Top Ten

November 1, 2007

Dalhousie and uAlberta ranked Canada's best academic work environments

Dalhousie University has been included in The Scientist's list of Best Places to Work in Academia.  The rankings issue of the magazine hits stands today, and is also available online (subscription required).  Dalhousie placed first in the International (non-US) category of institutions.  uAlberta came in fifth place in the international list, and was the only other Canadian institution to rank in the top 10. 

Sears sues Ryerson over "naming covenant"

Sears Canada reports that it was promised its name on an academic building at Ryerson University, after giving the school $10 million in property in 1991.  Ryerson apparently erected a small plaque which it felt satisfied the contract. Sears is now demanding that Ryerson fulfill the agreement, or "pay unspecified damages for breach of contract."

uLethbridge receives $10 million towards water research facility

On the heels of funding announced last week, the Alberta government has announced another $10 million to the University of Lethbridge.  The funding will help complete the Alberta Water and Environmental Science Building, and recognizes the university's commitment to water research.  100 new graduate students will be accommodated by the new facility.  A total of $22 million in provincial funding has gone into the facility.

Memorial's Faculty of Business strengthens ties to China

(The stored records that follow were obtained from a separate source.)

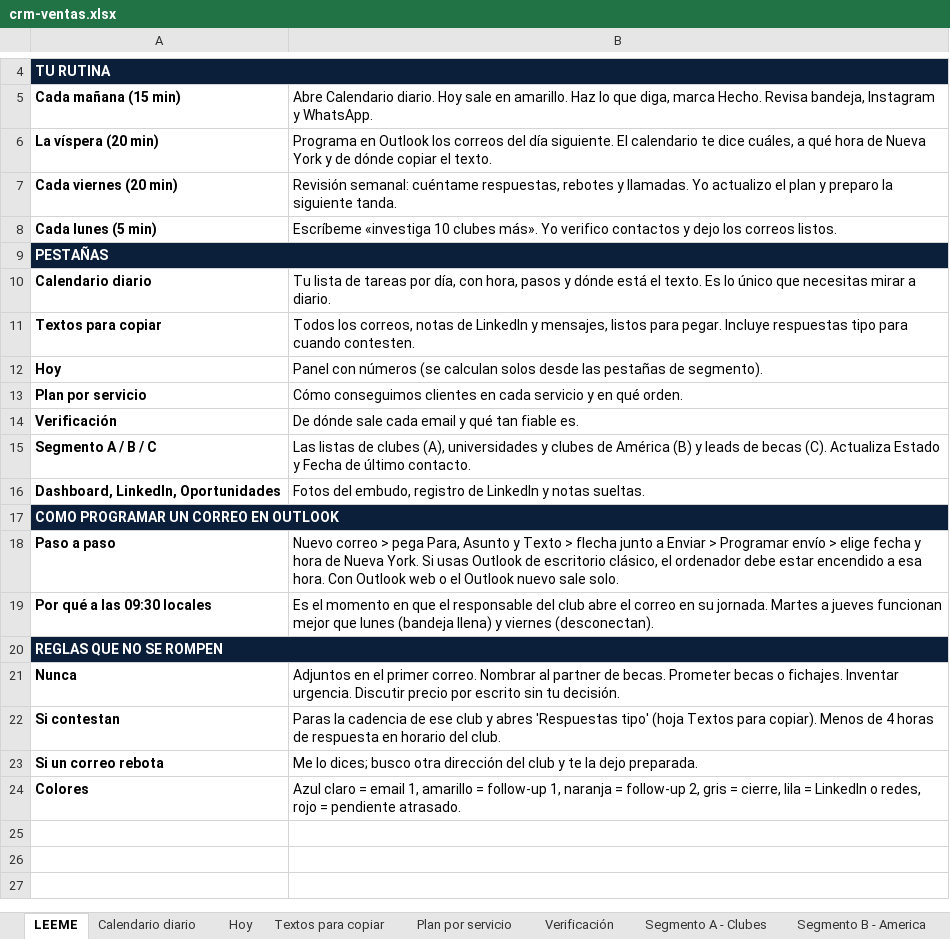
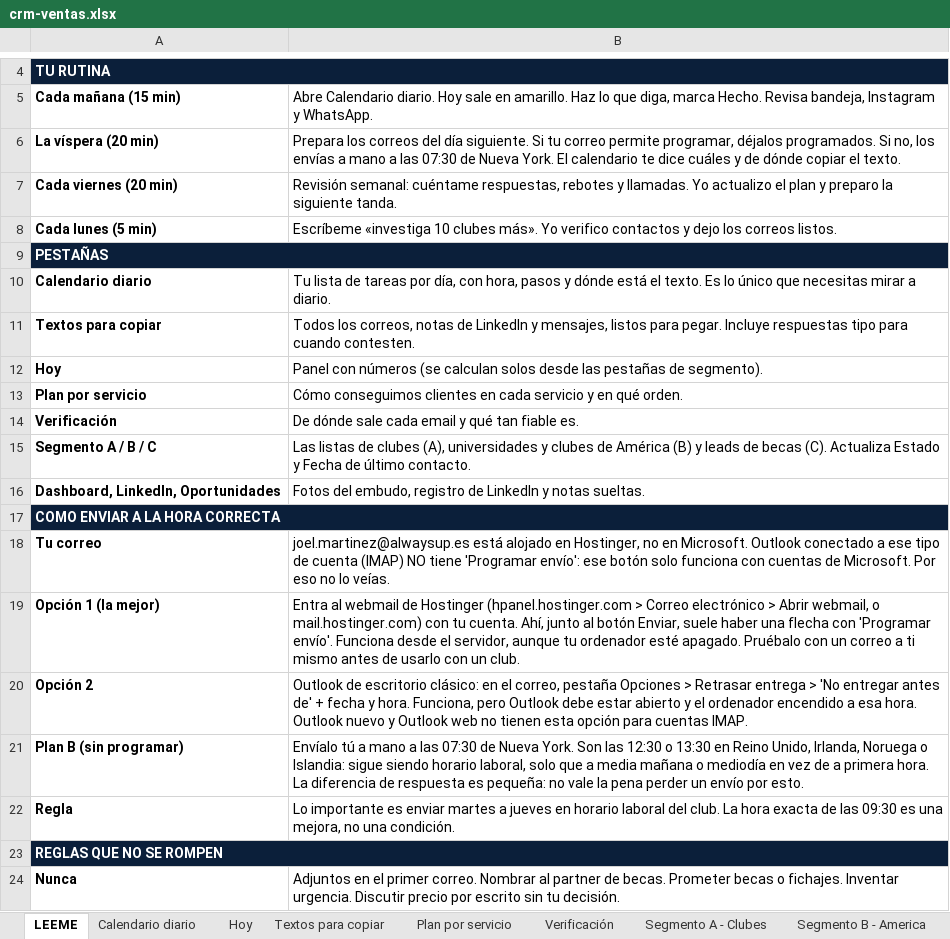
Before and after one commit to Joelmv10/always-up-os, an Excel workbook: 01-clients/crm-ventas.xlsx, sheet LEEME, drawn as a sheet; only a part is shown, gaps mark what is left out; the shorter side is filled out with more unchanged rows; values as stored, in another font and other column widths than the file's, no borders; removed rows and columns are numbered as before the commit, all else as after; the diff names each change by its address in the sheet, - before the commit and + after, or states it on an @@ line.

```diff
--- a/01-clients/crm-ventas.xlsx (sheet LEEME)
+++ b/01-clients/crm-ventas.xlsx (sheet LEEME)
-B6: Programa en Outlook los correos del día siguiente. El calendario te dice cuáles, a qué hora de Nueva York y de…
+B6: Prepara los correos del día siguiente. Si tu correo permite programar, déjalos programados. Si no, los envías a mano a las 07:30 de Nueva York. El calendario te dice cuáles y de…
-A17: COMO PROGRAMAR UN CORREO EN OUTLOOK
+A17: COMO ENVIAR A LA HORA CORRECTA
-row 18: Paso a paso | Nuevo correo > pega Para, Asunto y Texto > flecha junto a Enviar > Programar envío > elige fecha y hora de Nueva York. Si usas Outlook de escritorio clásico, el ordenador debe estar encendido a esa hora. Con Outlook web o el Outlook nuevo sale solo.
-row 19: Por qué a las 09:30 locales | Es el momento en que el responsable del club abre el correo en su jornada. Martes a jueves funcionan mejor que lunes (bandeja llena) y viernes (desconectan).
+row 18: Tu correo | joel.martinez@alwaysup.es está alojado en Hostinger, no en Microsoft. Outlook conectado a ese tipo de cuenta (IMAP) NO tiene 'Programar envío': ese botón solo funciona con cuentas de Microsoft. Por eso no lo veías.
+row 19: Opción 1 (la mejor) | Entra al webmail de Hostinger (hpanel.hostinger.com > Correo electrónico > Abrir webmail, o mail.hostinger.com) con tu cuenta. Ahí, junto al botón Enviar, suele haber una flecha con 'Programar envío'. Funciona desde el servidor, aunque tu ordenador esté apagado. Pruébalo con un correo a ti mismo antes de usarlo con un club.
+row 20: Opción 2 | Outlook de escritorio clásico: en el correo, pestaña Opciones > Retrasar entrega > 'No entregar antes de' + fecha y hora. Funciona, pero Outlook debe estar abierto y el ordenador encendido a esa hora. Outlook nuevo y Outlook web no tienen esta opción para cuentas IMAP.
+row 21: Plan B (sin programar) | Envíalo tú a mano a las 07:30 de Nueva York. Son las 12:30 o 13:30 en Reino Unido, Irlanda, Noruega o Islandia: sigue siendo horario laboral, solo que a media mañana o mediodía en vez de a primera hora. La diferencia de respuesta es pequeña: no vale la pena perder un envío por esto.
+row 22: Regla | Lo importante es enviar martes a jueves en horario laboral del club. La hora exacta de las 09:30 es una mejora, no una condición.
```
Also changed, not shown: sheet Calendario diario, sheet Textos para copiar, sheet Segmento A - Clubes, 2 other files.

Memorial University's Faculty of Business has an even stronger relationship with its Asian partners after a visit paid to China by senior administrators.  The delegates visited the famous Tsinghua University, as well as Renmin University, the highest ranked school in China.  Tsinghua is in talks to form a relationship with Memorial, and a partnership agreement is already in place with Renmin.  A 2+2 BBA program sees students take 2 years at Renmin, followed by 2 years at Memorial.  The first class of Renmin students will come to Memorial in September 2008. 

Queen's School of Business expands in the UAE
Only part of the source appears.